Stored entries
•••••

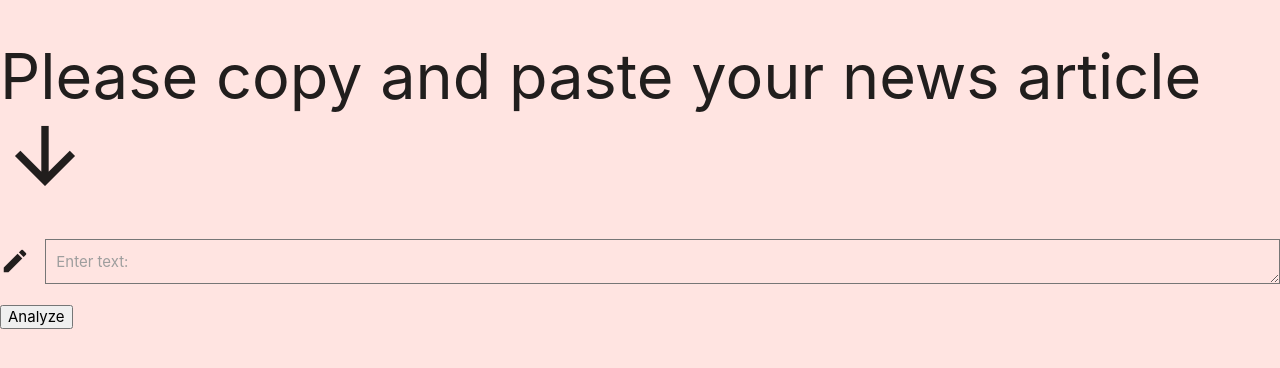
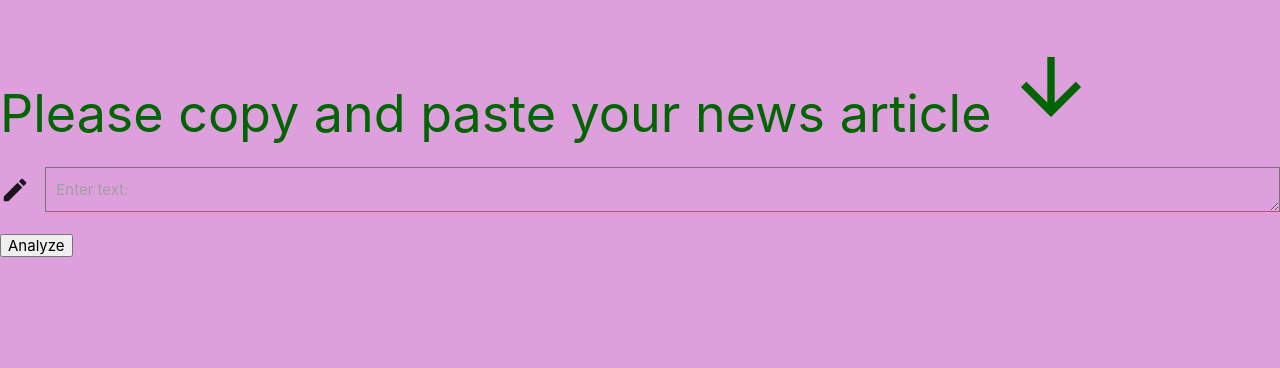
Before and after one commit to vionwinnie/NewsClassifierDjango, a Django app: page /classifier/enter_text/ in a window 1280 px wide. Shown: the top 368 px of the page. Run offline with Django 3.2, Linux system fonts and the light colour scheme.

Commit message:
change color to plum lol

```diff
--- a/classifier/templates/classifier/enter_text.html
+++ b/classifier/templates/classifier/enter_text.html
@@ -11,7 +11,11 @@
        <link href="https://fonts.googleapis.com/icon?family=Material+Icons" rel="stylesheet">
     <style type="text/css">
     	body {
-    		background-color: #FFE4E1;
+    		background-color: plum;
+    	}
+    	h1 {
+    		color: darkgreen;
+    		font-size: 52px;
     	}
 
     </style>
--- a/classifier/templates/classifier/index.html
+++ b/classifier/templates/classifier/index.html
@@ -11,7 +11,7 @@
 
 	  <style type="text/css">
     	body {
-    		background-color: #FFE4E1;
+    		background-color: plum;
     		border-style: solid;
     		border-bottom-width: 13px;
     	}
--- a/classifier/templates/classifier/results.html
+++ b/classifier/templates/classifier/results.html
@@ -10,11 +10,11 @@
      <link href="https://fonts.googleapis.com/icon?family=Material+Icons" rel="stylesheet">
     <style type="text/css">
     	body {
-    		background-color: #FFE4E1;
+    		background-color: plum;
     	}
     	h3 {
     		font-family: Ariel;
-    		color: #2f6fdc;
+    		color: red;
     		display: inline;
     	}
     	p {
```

•••••

_Exercise requirements_:
Wherever a line contains the string "fonts", copy that line from the data.

_Response below_:
Before and after one commit to vionwinnie/NewsClassifierDjango, a Django app: page /classifier/enter_text/ in a window 1280 px wide. Shown: the top 368 px of the page. Run offline with Django 3.2, Linux system fonts and the light colour scheme.
        <link href="https://fonts.googleapis.com/icon?family=Material+Icons" rel="stylesheet">
      <link href="https://fonts.googleapis.com/icon?family=Material+Icons" rel="stylesheet">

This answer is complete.